The daughter of a mathematician, Amalie Emmy Noether has been regarded as the most important woman in the history of mathematics. One of the leading mathematicians of her time (the early 20th century), she made significant contributions to math and physics.
“Noether’s theorem” explains the connection between symmetry and conservation laws, and is considered one of the fundamental principles of modern physics.
Being an engineer, physician, and a NASA astronaut? All in a lifetime of accomplishment for Mae Jemison (oh, and did we mention her stint in the Peace Corps aside from everything else?). She was the first black woman in space, and holds nine honorary doctorates.
After her retirement, she founded The Jemison Group, which researches, develops, and markets advanced technologies.
Computer scientist, systems engineer, and business owner Margaret Hamilton is credited with coining the term “software engineering.” As the Director of the Software Engineering Division of the MIT Instrumentation Laboratory, she helped create the flight software for the Apollo space program — and for this, was awarded the Presidential Medal of Freedom in 2016.
The future of women in STEM, Tiera Guinn Fletcher is a rocket structural analysis engineer for Boeing and NASA — and she isn’t even 25 years old.

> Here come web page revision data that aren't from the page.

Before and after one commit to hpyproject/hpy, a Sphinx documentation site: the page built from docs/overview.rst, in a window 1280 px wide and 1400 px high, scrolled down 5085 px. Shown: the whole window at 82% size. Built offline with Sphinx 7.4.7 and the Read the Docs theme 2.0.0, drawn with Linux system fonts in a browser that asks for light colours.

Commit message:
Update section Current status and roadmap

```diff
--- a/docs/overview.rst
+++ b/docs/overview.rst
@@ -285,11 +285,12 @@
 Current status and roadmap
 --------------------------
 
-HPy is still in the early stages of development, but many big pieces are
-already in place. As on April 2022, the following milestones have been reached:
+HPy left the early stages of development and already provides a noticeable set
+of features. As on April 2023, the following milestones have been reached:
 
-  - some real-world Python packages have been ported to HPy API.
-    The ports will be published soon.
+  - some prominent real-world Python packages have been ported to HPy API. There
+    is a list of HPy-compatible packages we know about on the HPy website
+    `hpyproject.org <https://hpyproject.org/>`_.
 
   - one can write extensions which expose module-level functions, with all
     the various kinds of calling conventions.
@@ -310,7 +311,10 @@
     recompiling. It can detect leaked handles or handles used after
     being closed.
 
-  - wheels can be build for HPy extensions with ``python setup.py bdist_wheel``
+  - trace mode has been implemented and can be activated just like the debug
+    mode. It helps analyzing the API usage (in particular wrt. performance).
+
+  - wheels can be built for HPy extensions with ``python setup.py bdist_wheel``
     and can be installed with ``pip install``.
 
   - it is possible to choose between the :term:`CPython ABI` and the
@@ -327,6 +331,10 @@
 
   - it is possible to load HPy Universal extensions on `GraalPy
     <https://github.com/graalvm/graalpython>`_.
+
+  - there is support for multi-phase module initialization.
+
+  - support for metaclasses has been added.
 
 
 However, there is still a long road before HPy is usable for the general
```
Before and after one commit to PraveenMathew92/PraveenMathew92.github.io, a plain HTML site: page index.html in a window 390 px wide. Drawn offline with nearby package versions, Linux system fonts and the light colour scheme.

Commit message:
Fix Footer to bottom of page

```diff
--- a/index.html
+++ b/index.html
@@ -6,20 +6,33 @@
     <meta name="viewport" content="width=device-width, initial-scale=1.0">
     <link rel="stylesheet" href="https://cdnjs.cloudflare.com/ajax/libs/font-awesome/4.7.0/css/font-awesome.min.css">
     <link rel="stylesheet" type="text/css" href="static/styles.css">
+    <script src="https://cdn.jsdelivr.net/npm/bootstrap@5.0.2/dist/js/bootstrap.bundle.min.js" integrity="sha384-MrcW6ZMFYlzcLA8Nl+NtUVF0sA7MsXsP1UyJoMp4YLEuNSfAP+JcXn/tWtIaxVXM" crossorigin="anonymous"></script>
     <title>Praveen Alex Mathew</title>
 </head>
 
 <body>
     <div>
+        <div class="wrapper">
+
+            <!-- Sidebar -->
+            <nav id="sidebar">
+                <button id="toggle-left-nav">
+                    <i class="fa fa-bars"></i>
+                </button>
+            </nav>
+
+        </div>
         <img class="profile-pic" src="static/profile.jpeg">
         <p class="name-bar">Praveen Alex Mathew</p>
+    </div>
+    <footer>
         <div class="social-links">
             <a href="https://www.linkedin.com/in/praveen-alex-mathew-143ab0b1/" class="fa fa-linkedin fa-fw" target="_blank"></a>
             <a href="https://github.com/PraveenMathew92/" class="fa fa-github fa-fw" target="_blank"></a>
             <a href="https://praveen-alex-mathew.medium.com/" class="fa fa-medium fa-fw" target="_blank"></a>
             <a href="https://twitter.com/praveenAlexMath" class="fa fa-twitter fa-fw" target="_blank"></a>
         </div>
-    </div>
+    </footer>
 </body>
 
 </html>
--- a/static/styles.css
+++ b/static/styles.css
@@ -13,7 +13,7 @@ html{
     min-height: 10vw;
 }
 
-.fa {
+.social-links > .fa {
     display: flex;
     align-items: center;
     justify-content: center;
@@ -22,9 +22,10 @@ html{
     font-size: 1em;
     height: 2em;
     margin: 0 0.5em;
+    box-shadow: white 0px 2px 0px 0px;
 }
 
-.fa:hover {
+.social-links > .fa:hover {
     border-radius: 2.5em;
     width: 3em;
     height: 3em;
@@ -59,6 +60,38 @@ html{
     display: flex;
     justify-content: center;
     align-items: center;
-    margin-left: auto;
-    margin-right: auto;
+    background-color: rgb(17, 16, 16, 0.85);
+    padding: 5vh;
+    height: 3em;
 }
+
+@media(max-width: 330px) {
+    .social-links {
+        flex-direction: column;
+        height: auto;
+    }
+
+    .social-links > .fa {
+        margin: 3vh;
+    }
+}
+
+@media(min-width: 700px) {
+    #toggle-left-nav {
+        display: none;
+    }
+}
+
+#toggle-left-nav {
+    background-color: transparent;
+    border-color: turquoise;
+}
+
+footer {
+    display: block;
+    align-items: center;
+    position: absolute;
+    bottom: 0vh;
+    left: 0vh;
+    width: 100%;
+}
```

She is helping to develop NASA’s Space Launch System, which will eventually be used to send people to Mars.
“Many still believe that the female mind is not capable of excelling in the sciences,” she said in a 2018 interview. “With that lingering doubt, some women fall ill to that belief and others simply are not presented with the opportunity.”
Along with her husband, fellow rocket scientist Myron Fletcher, she has plans for a nonprofit organization that will help children of all backgrounds have access to their dreams.
The New York Times referred to Ruth Rogan Benerito as “the woman who made cotton behave.” When wrinkle-resistant nylon and polyester were invented in the first half of the 20th century, it was great news for women who didn’t like to iron — but bad news for the cotton industry.
Enter Ruth, who attached organic chemicals to cotton fibers, making it not only wrinkle-resistant, but flame and stain-resistant as well. She has been credited with saving the cotton industry.
She earned her Masters degree by taking night classes while working as a high school science and math teacher by day, eventually earning a Ph.D. in physical chemistry.
Because of her considerable aptitude in math and physics, Mileva Marić was allowed to attend an all-boys school as a teenager in the early 1890s. She was subsequently accepted to the Zurich Polytechnic School’s physics-mathematics program with only four other students: one being her future husband, Albert Einstein.
Despite the fact that she earned better grades than he did, only Albert was given a degree. Letters and historical accounts have suggested that they both had equal roles in Einstein’s early groundbreaking discoveries, but sadly, he was the only one given professional credit; at the time, they thought a publication co-written by a woman would lessen its impact.
These women have blazed trails in predominantly male industries, facing discrimination and ridicule (just imagine how much mansplaining they’ve all endured!) so that their successors would have a clearer path.
People name their babies after celebrities and their kids, but if you ask us, there are no better, stronger, more inspiring namesakes than these.
If you need more baby name inspiration, check out Scary Mommy’s baby name database!